* AIM OF THE TASK *
Return the lines below that contain "circular".

* DATASET RECORDS *
Start of Block
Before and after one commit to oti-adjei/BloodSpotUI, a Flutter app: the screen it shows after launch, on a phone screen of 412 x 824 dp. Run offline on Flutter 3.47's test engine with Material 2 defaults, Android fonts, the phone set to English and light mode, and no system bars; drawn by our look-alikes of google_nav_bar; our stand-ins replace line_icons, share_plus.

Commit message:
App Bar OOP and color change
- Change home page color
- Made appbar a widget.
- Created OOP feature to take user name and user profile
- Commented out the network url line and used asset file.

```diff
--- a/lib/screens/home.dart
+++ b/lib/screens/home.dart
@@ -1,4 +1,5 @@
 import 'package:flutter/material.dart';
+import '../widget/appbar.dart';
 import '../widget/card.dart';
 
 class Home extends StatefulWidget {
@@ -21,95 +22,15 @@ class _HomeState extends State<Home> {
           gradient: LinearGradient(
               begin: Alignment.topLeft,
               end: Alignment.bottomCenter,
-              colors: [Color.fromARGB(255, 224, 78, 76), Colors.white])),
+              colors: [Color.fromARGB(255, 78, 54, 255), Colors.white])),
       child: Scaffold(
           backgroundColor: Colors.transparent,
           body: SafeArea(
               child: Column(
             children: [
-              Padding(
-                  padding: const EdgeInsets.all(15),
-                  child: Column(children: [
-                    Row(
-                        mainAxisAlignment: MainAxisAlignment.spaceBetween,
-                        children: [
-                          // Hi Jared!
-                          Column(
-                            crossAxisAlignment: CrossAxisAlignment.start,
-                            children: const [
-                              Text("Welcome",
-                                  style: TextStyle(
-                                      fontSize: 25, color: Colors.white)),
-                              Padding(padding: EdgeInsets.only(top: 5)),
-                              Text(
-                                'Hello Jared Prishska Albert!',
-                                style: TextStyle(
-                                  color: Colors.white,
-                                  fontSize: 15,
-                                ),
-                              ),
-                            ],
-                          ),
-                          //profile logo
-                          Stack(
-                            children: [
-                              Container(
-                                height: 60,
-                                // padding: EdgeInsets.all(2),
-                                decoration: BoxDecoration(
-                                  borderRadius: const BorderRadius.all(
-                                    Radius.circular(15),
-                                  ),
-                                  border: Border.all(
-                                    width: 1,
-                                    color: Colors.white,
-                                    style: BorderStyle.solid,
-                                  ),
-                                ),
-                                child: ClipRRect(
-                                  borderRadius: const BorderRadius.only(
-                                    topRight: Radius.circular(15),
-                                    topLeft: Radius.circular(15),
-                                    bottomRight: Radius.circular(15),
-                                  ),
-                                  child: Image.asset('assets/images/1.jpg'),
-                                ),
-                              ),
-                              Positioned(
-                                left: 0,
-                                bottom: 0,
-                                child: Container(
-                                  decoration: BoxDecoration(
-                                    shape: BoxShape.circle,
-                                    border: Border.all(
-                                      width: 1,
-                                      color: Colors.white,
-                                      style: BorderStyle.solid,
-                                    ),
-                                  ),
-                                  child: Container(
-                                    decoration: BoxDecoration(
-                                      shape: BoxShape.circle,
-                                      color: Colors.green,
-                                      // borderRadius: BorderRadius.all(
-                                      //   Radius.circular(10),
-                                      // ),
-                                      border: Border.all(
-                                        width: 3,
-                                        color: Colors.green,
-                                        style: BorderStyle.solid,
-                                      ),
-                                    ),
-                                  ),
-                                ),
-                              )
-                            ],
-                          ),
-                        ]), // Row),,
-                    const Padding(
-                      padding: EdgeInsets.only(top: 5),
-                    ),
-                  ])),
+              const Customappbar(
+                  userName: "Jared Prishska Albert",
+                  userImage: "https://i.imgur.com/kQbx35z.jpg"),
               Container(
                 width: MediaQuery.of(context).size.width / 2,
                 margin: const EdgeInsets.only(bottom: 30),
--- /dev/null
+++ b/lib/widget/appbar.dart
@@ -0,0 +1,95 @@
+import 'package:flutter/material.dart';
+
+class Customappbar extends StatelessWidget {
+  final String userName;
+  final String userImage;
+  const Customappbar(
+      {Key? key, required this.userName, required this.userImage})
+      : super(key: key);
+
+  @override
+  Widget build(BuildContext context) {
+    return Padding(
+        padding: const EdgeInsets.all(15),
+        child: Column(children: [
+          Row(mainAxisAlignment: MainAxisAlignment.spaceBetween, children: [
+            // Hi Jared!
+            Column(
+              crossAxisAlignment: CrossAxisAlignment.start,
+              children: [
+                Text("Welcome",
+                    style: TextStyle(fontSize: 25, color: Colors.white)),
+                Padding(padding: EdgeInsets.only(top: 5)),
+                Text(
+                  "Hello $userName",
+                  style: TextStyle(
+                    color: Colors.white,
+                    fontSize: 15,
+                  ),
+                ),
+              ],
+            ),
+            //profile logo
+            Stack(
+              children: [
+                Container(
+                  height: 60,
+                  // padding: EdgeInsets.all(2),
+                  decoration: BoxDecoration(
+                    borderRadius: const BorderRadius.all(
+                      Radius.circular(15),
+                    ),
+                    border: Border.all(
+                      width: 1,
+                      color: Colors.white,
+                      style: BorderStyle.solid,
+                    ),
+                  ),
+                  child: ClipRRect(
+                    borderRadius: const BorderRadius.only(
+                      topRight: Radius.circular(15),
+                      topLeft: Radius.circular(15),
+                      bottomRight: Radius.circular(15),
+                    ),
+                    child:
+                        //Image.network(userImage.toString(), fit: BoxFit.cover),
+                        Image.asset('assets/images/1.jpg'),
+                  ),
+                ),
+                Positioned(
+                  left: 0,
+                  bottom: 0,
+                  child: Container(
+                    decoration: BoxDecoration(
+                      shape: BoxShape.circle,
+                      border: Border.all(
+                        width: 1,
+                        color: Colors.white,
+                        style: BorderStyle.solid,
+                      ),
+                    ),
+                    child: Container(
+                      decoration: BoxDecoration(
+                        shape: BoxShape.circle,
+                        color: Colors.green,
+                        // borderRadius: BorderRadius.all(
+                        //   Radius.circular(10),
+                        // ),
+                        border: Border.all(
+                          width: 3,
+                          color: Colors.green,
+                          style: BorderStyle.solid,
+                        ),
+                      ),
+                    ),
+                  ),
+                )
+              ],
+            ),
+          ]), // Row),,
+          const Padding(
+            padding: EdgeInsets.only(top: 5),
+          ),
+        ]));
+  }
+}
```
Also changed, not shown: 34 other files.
End of Block
* FINISHED TASK *
-                                    Radius.circular(15),
-                                    topRight: Radius.circular(15),
-                                    topLeft: Radius.circular(15),
-                                    bottomRight: Radius.circular(15),
-                                      //   Radius.circular(10),
+                      Radius.circular(15),
+                      topRight: Radius.circular(15),
+                      topLeft: Radius.circular(15),
+                      bottomRight: Radius.circular(15),
+                        //   Radius.circular(10),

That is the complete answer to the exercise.